Show every line below where "value" appears.
[Start of Attachment]
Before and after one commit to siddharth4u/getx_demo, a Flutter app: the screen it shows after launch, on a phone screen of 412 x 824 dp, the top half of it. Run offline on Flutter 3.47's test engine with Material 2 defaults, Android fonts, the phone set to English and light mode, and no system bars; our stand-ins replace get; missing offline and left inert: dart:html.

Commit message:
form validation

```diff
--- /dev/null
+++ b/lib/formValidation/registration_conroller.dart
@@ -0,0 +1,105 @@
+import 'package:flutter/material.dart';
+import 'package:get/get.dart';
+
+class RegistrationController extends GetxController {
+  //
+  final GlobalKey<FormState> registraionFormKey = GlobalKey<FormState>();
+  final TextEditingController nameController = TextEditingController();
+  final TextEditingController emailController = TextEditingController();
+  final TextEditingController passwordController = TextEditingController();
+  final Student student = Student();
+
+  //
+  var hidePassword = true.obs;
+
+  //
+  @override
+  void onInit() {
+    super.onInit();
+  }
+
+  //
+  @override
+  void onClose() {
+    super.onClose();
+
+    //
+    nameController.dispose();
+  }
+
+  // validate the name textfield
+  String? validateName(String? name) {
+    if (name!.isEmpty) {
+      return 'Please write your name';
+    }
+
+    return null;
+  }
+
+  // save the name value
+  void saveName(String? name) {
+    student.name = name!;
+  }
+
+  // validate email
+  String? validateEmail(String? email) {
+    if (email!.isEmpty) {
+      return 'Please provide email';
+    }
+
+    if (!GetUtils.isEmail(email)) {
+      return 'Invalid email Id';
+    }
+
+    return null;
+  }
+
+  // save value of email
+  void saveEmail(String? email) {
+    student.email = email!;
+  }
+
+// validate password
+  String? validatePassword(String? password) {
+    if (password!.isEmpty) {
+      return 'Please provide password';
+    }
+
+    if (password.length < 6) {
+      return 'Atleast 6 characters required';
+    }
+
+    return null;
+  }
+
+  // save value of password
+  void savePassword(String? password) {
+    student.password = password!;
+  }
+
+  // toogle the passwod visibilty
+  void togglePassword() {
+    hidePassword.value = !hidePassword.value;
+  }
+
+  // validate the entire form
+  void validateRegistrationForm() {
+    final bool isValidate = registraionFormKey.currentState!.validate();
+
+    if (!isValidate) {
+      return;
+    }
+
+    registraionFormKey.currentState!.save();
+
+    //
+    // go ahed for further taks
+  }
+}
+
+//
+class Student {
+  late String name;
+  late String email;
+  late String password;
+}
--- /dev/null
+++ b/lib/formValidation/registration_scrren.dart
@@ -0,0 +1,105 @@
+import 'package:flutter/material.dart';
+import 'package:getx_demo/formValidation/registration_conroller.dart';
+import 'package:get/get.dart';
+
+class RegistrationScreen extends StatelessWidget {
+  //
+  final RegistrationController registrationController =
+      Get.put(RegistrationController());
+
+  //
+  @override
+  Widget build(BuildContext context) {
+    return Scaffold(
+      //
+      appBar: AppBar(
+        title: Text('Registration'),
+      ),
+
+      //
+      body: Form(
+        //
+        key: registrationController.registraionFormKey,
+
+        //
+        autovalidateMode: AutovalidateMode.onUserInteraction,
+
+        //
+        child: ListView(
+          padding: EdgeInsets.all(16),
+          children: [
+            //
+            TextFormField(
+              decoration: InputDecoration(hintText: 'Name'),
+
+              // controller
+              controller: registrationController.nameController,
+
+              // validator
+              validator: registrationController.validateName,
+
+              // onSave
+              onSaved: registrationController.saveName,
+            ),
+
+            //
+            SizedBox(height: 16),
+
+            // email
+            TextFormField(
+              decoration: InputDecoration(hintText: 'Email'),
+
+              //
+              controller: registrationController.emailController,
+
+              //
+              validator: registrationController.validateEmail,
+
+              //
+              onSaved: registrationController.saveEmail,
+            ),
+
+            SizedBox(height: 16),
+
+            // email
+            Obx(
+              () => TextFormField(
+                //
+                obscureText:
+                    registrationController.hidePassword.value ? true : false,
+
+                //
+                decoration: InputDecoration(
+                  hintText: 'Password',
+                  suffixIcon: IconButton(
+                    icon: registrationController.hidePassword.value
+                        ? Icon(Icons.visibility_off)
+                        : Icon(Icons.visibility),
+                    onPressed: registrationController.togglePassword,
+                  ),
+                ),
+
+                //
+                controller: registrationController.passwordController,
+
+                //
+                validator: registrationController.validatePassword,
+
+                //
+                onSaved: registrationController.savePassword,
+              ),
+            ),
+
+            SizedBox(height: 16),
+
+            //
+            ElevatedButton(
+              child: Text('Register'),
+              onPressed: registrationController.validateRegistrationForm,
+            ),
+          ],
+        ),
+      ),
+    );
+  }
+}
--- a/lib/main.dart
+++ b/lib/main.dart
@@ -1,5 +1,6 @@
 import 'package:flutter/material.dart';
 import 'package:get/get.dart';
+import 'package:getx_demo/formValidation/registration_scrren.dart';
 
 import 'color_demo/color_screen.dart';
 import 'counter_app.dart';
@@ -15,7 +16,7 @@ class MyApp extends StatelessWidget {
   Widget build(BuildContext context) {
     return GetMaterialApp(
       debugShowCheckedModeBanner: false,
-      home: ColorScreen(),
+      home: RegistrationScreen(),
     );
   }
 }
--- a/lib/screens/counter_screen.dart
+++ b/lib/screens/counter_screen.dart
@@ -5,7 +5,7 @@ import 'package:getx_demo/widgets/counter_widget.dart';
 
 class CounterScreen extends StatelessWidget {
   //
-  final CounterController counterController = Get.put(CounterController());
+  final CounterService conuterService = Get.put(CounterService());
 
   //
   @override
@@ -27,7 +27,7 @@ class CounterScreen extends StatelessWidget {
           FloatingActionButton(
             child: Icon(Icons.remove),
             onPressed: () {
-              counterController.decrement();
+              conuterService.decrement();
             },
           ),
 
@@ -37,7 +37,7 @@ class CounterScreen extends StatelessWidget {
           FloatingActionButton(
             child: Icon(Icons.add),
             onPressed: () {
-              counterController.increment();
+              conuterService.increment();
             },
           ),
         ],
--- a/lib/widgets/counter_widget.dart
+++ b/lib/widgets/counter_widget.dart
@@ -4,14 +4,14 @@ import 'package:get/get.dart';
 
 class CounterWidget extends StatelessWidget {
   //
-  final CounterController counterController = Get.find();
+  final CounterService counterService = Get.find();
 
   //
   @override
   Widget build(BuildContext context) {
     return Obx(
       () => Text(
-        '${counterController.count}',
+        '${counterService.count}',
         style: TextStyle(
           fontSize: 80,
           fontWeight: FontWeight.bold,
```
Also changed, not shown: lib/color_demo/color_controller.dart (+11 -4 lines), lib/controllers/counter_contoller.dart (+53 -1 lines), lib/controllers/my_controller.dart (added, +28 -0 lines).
[End of Attachment]
# Answer to this exercise:
+  // save the name value
+  // save value of email
+  // save value of password
+    hidePassword.value = !hidePassword.value;
+                    registrationController.hidePassword.value ? true : false,
+                    icon: registrationController.hidePassword.value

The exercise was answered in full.